That’s changed with the new ABC drama “The Family,” in which McCarthy plays Hank Asher, a known sex offender who is released from prison after 10 years. He was behind bars because he was coerced into confessing the murder of a young boy.
He is released when that boy mysteriously returns to his family.
“Some people have asked me why I would do a role like this … and the answer is I just didn’t care, in the sense that I had nothing to protect,” McCarthy says. “Is this a good choice for a career move?”
McCarthy is certain it is. He was content working as a director, but as soon as he saw the script for “The Family,” McCarthy says knew he wanted to be part of the production.
What he read is the story of a politician (Joan Allen) dealing with her son’s return in the middle of her latest campaign.

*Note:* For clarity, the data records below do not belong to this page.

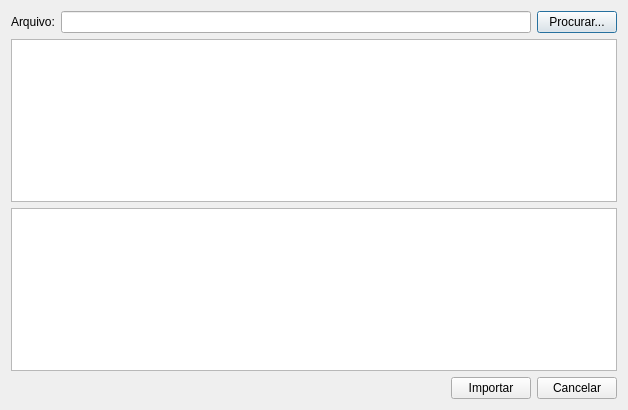
Above: ui/importarxml.ui from lellisls/ERP-STACCATO before the change. Below: the same form after it.
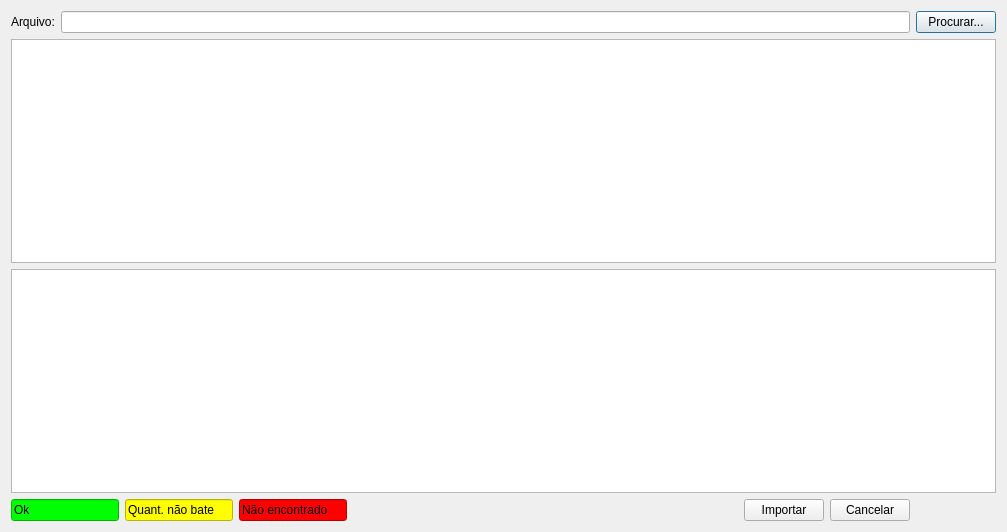
That is the form after the change. Custom widgets are drawn as their Qt base class.

Patch:
```diff
--- a/ui/importarxml.ui
+++ b/ui/importarxml.ui
@@ -6,8 +6,8 @@
    <rect>
     <x>0</x>
     <y>0</y>
-    <width>628</width>
-    <height>410</height>
+    <width>1007</width>
+    <height>532</height>
    </rect>
   </property>
   <property name="windowTitle">
@@ -41,8 +41,96 @@
      </property>
     </widget>
    </item>
-   <item row="3" column="0" colspan="3">
+   <item row="2" column="0" colspan="3">
+    <widget class="TableView" name="tableCompra">
+     <property name="selectionMode">
+      <enum>QAbstractItemView::SingleSelection</enum>
+     </property>
+     <property name="selectionBehavior">
+      <enum>QAbstractItemView::SelectRows</enum>
+     </property>
+    </widget>
+   </item>
+   <item row="3" column="0" colspan="2">
     <layout class="QHBoxLayout" name="horizontalLayout">
+     <item>
+      <widget class="QLineEdit" name="lineEdit_3">
+       <property name="sizePolicy">
+        <sizepolicy hsizetype="Preferred" vsizetype="Fixed">
+         <horstretch>0</horstretch>
+         <verstretch>0</verstretch>
+        </sizepolicy>
+       </property>
+       <property name="maximumSize">
+        <size>
+         <width>120</width>
+         <height>16777215</height>
+        </size>
+       </property>
+       <property name="styleSheet">
+        <string notr="true">background-color: rgb(0, 255, 0);</string>
+       </property>
+       <property name="text">
+        <string>Ok</string>
+       </property>
+       <property name="readOnly">
+        <bool>true</bool>
+       </property>
+      </widget>
+     </item>
+     <item>
+      <widget class="QLineEdit" name="lineEdit_4">
+       <property name="sizePolicy">
+        <sizepolicy hsizetype="Preferred" vsizetype="Fixed">
+         <horstretch>0</horstretch>
+         <verstretch>0</verstretch>
+        </sizepolicy>
+       </property>
+       <property name="maximumSize">
+        <size>
+         <width>120</width>
+         <height>16777215</height>
+        </size>
+       </property>
+       <property name="styleSheet">
+        <string notr="true">background-color: rgb(255, 255, 0);</string>
+       </property>
+       <property name="text">
+        <string>Quant. não bate</string>
+       </property>
+       <property name="readOnly">
+        <bool>true</bool>
+       </property>
+      </widget>
+     </item>
+     <item>
+      <widget class="QLineEdit" name="lineEdit_5">
+       <property name="sizePolicy">
+        <sizepolicy hsizetype="Preferred" vsizetype="Fixed">
+         <horstretch>0</horstretch>
+         <verstretch>0</verstretch>
+        </sizepolicy>
+       </property>
+       <property name="maximumSize">
+        <size>
+         <width>120</width>
+         <height>16777215</height>
+        </size>
+       </property>
+       <property name="autoFillBackground">
+        <bool>false</bool>
+       </property>
+       <property name="styleSheet">
+        <string notr="true">background-color: rgb(255, 0, 0);</string>
+       </property>
+       <property name="text">
+        <string>Não encontrado</string>
+       </property>
+       <property name="readOnly">
+        <bool>true</bool>
+       </property>
+      </widget>
+     </item>
      <item>
       <spacer name="horizontalSpacer">
        <property name="orientation">
```
Left out of the diff: 10 changed lines with no effect on the pictures.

After the initial excitement about the youngster coming home, anger, fear and doubt about him begin to emerge. McCarthy’s character, for one, has a lot of anger toward the family that put him in jail.
McCarthy was initially simply interested in being a part of “The Family,” not necessarily a specific role. But the more he looked at the script, the more he became fascinated with Asher, whom he compares to a “wounded animal.”

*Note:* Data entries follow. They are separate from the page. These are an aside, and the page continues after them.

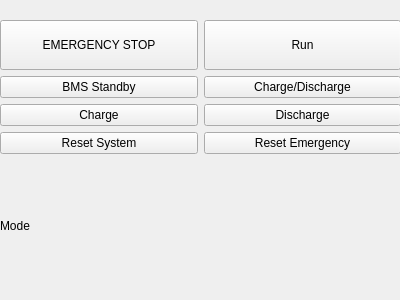
Qt form UI/controls.ui (pgTech123/Luciole) before a commit.
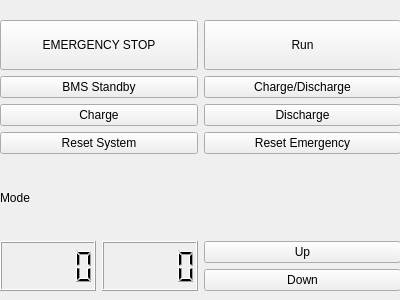
The same form after that commit.

```diff
--- a/UI/controls.ui
+++ b/UI/controls.ui
@@ -22,15 +22,15 @@
      <height>271</height>
     </rect>
    </property>
-   <layout class="QGridLayout" name="gridLayout" rowstretch="0,0,0,0,0,0">
-    <item row="2" column="1">
+   <layout class="QGridLayout" name="gridLayout" rowstretch="0,0,0,0,0,0,0,0">
+    <item row="2" column="2">
      <widget class="QPushButton" name="pushButtonChgDsg">
       <property name="text">
        <string>Charge/Discharge</string>
       </property>
      </widget>
     </item>
-    <item row="1" column="0">
+    <item row="1" column="1">
      <widget class="QPushButton" name="pushButtonEmergencyStop">
       <property name="enabled">
        <bool>true</bool>
@@ -52,21 +52,21 @@
       </property>
      </widget>
     </item>
-    <item row="3" column="1">
+    <item row="3" column="2">
      <widget class="QPushButton" name="pushButtonDsg">
       <property name="text">
        <string>Discharge</string>
       </property>
      </widget>
     </item>
-    <item row="4" column="0">
+    <item row="4" column="1">
      <widget class="QPushButton" name="pushButtonReset">
       <property name="text">
        <string>Reset System</string>
       </property>
      </widget>
     </item>
-    <item row="1" column="1">
+    <item row="1" column="2">
      <widget class="QPushButton" name="pushButtonLock">
       <property name="sizePolicy">
        <sizepolicy hsizetype="Minimum" vsizetype="Maximum">
@@ -85,24 +85,24 @@
       </property>
      </widget>
     </item>
-    <item row="3" column="0">
+    <item row="3" column="1">
      <widget class="QPushButton" name="pushButtonChg">
       <property name="text">
        <string>Charge</string>
       </property>
      </widget>
     </item>
-    <item row="2" column="0">
+    <item row="2" column="1">
      <widget class="QPushButton" name="pushButtonStb">
       <property name="text">
        <string>BMS Standby</string>
       </property>
      </widget>
     </item>
-    <item row="5" column="0">
+    <item row="5" column="1">
      <widget class="QLabel" name="modeLabel">
       <property name="sizePolicy">
-       <sizepolicy hsizetype="Preferred" vsizetype="Minimum">
+       <sizepolicy hsizetype="Preferred" vsizetype="Preferred">
         <horstretch>0</horstretch>
         <verstretch>0</verstretch>
        </sizepolicy>
@@ -112,13 +112,41 @@
       </property>
      </widget>
     </item>
-    <item row="4" column="1">
+    <item row="4" column="2">
      <widget class="QPushButton" name="pushButtonRstEmergency">
       <property name="text">
        <string>Reset Emergency</string>
       </property>
      </widget>
     </item>
+    <item row="7" column="2">
+     <layout class="QVBoxLayout" name="verticalLayout">
+      <item>
+       <widget class="QPushButton" name="pushButtonUp">
+        <property name="text">
+         <string>Up</string>
+        </property>
+       </widget>
+      </item>
+      <item>
+       <widget class="QPushButton" name="pushButtonDown">
+        <property name="text">
+         <string>Down</string>
+        </property>
+       </widget>
+      </item>
+     </layout>
+    </item>
+    <item row="7" column="1">
+     <layout class="QHBoxLayout" name="horizontalLayout">
+      <item>
+       <widget class="QLCDNumber" name="lcdNumberVoltage"/>
+      </item>
+      <item>
+       <widget class="QLCDNumber" name="lcdNumber"/>
+      </item>
+     </layout>
+    </item>
    </layout>
   </widget>
  </widget>
```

Auditioning was easy because McCarthy knew that as a sexual pariah, Asher will have committed unimaginable crimes. But there is more to him.
“That’s a complicated thing in the sense that we just want to label those people as evil. I have three small kids. If someone tried to go near my kids, I’d be in jail for killing them. And yet they’re complicated people,” McCarthy says. “And so we all have a nature, and then we sort of fight against our nature at certain points. …
“One of the things I love about the show is that everyone seems to have a secret. Everyone has an agenda. And everyone has a version of the truth.”
The search for the right actor to play Asher had been going on for some time before McCarthy came in to read for the part. Producers were surprised how perfect McCarthy was for the role. Executive producer Laurie Zaks says this kind of role is not easy to cast because actors have very different interpretations.
All of the acting and directing that McCarthy has done over the years gave him the right perspective on just how to play the role. He found that line between evil and sympathetic.
Executive producer Jenna Bans was impressed by the humanity McCarthy brought to the role.
“I think that was so necessary for this part. To follow his story over 12 episodes, you have to sense the humanity in him,” Bans says. “One of my favorite little tidbits about casting Andrew was I was sitting on the set on the first episode and the script supervisor, who hadn’t been with us for the pilot but was for the filming of the first episode, was like, ‘Oh, I love Hank.’And I was like, ‘I do, too. But you realize he’s a convicted sex offender?’
“And she was like, ‘I know, but I love him.’ ”
McCarthy went after the project with no thoughts of what kind of roles it would lead to, and that proved liberating to him.
“I was able to just go do it,” McCarthy says.
It was good he could attack the role so aggressively because “The Family” moves at a rapid pace. At one point, so much had happened in the plot that McCarthy was convinced they were filming the first season finale. It was only the fourth episode.
McCarthy will do more acting, but there’s no time frame as to when and where. He does know that he will go back to directing, something he says he just fell into at the start.
“I directed some shows that were successful, and then suddenly I’m a good director because I directed successful shows,” McCarthy says.
- 9 p.m. Thursday, March 3, KFSN (Channel 30.1)